One of the key parts of Republican gubernatorial candidate Meg Whitman’s plan for reviving California’s economy is eliminating and streamlining regulations. “Every small business that I have seen in California — and I’ve done 600 different events in almost all 58 counties — tell me that regulation is killing them,” she said on Fox News this week.
One of the former Ebay CEO’s favorite stories about burdensome regulations stifling business has to do with Ebay subsidiary PayPal. Here’s what Whitman told Fox News’ Neil Cavuto:
The permitting process, the competing agencies that try to regulate — we built a building in Sunnyvale for PayPal, two-and-a-half years to break ground. We had to hire three consultants to navigate the labyrinth of California regulations.
And lest we think this was a one-off story, BusinessWeek noted that Whitman “raises the issue repeatedly on the stump.” “Two and half years of trying to get permission, 25 permits, three consulting firms to navigate the labyrinth of regulations. This was for a building that was to house 3,000 white-collar workers. You would think the State of California would have been my best friend on this,” Whitman says.
There’s just one problem. None of it ever happened.

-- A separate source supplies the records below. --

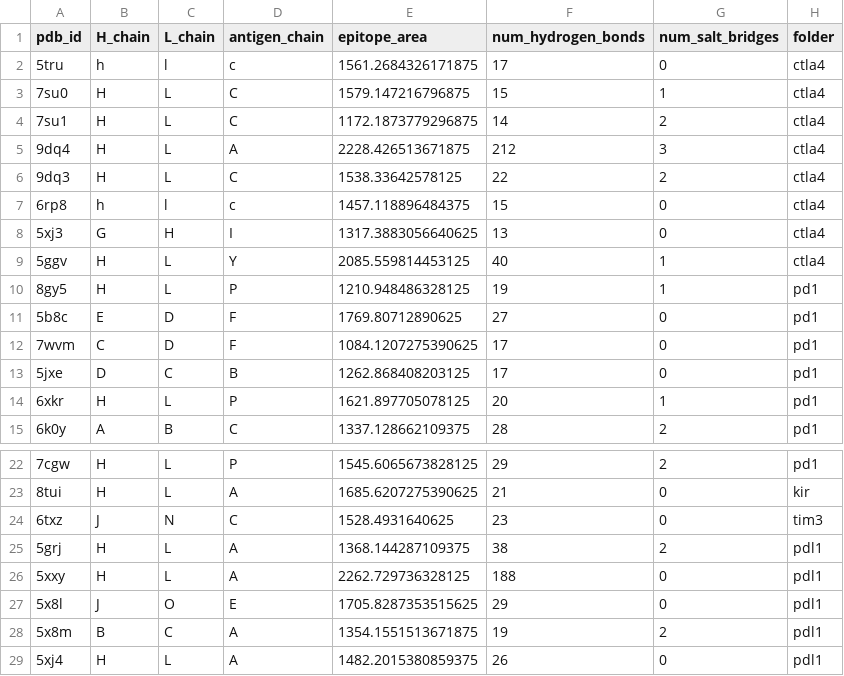
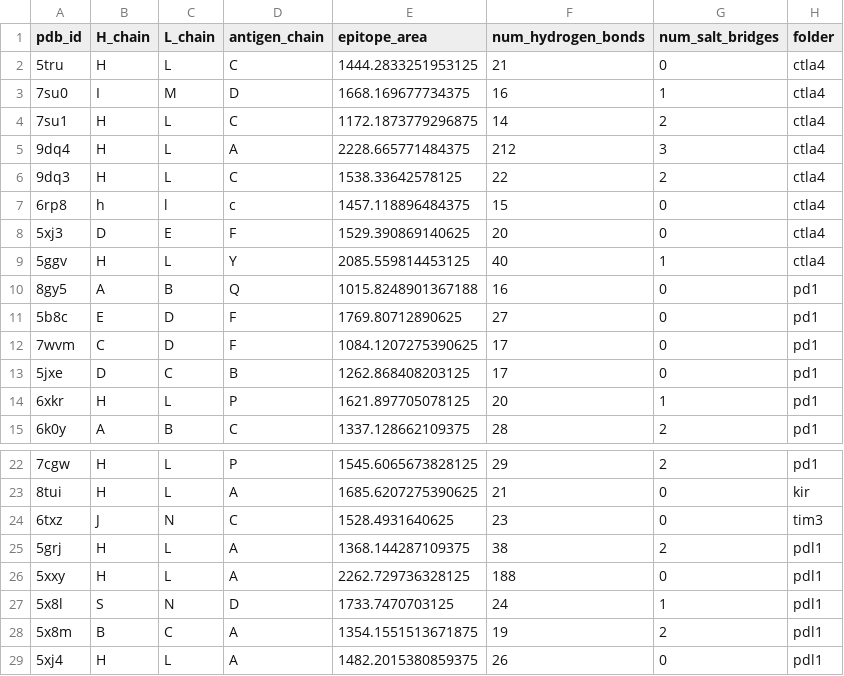
Before and after one commit to datascience-2025-group4/group04-team01, a CSV file: epitope_surface_hbonds_summary.csv, drawn as a sheet; only a part is shown, gaps mark what is left out; the diff covers the shown part only.

```diff
--- a/epitope_surface_hbonds_summary.csv
+++ b/epitope_surface_hbonds_summary.csv
@@ -1,11 +1,11 @@
 pdb_id,H_chain,L_chain,antigen_chain,epitope_area,num_hydrogen_bonds,num_salt_bridges,folder
-5tru,h,l,c,1561.2684326171875,17,0,ctla4
-7su0,H,L,C,1579.147216796875,15,1,ctla4
+5tru,H,L,C,1444.2833251953125,21,0,ctla4
+7su0,I,M,D,1668.169677734375,16,1,ctla4
 7su1,H,L,C,1172.1873779296875,14,2,ctla4
-9dq4,H,L,A,2228.426513671875,212,3,ctla4
+9dq4,H,L,A,2228.665771484375,212,3,ctla4
 9dq3,H,L,C,1538.33642578125,22,2,ctla4
 6rp8,h,l,c,1457.118896484375,15,0,ctla4
-5xj3,G,H,I,1317.3883056640625,13,0,ctla4
+5xj3,D,E,F,1529.390869140625,20,0,ctla4
 5ggv,H,L,Y,2085.559814453125,40,1,ctla4
-8gy5,H,L,P,1210.948486328125,19,1,pd1
+8gy5,A,B,Q,1015.8248901367188,16,0,pd1
 5b8c,E,D,F,1769.80712890625,27,0,pd1
@@ -26,3 +26,3 @@ pdb_id,H_chain,L_chain,antigen_chain,epitope_area,num_hydrogen_bonds,num_salt_br
 5xxy,H,L,A,2262.729736328125,188,0,pdl1
-5x8l,J,O,E,1705.8287353515625,29,0,pdl1
+5x8l,S,N,D,1733.7470703125,24,1,pdl1
 5x8m,B,C,A,1354.1551513671875,19,2,pdl1
```
Also changed, not shown: 16 edited cells elsewhere in this file, 16 other files.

CalBuzz contacted the city of Sunnyvale to see if there was any truth to the story, and City Manager Gary Luebbers responded:
We have taken considerable time trying to ferret out this assertion. In fact our research shows absolutely no record of ANY contact with PayPal. I think she may have just pulled Sunnyvale out of thin air. PayPal is in San Jose.
So the trail moves to San Jose, where the Mercury News found that the city “processed eBay’s development application in record time and that fulfilling all the city’s requirements took just 11 months.”
In fact, Whitman has had nothing but kind words for the business development infrastructure in San Jose. “Our partnership with the office of the mayor, the city council, the city staff and the office of economic development is a testament to San Jose’s status as a world class place to grow and operate a business,” she has said. “The City of San Jose has always been extremely flexible in helping to anticipate and meet our rapidly changing needs.”
So the story that Whitman relies on to push her deregulatory ideology is nothing but a fantasy. As UC Berkley economist Michael Reich has pointed out, Whitman’s claim that California is over-regulated doesn’t hold water, and the analysis that she says proves the negative effect regulations have on the Golden State’s job creation is based on discredited shlock science. Her plan to gut regulations — including eliminating overtime pay for workers — would transfer $1 billion from workers to employers.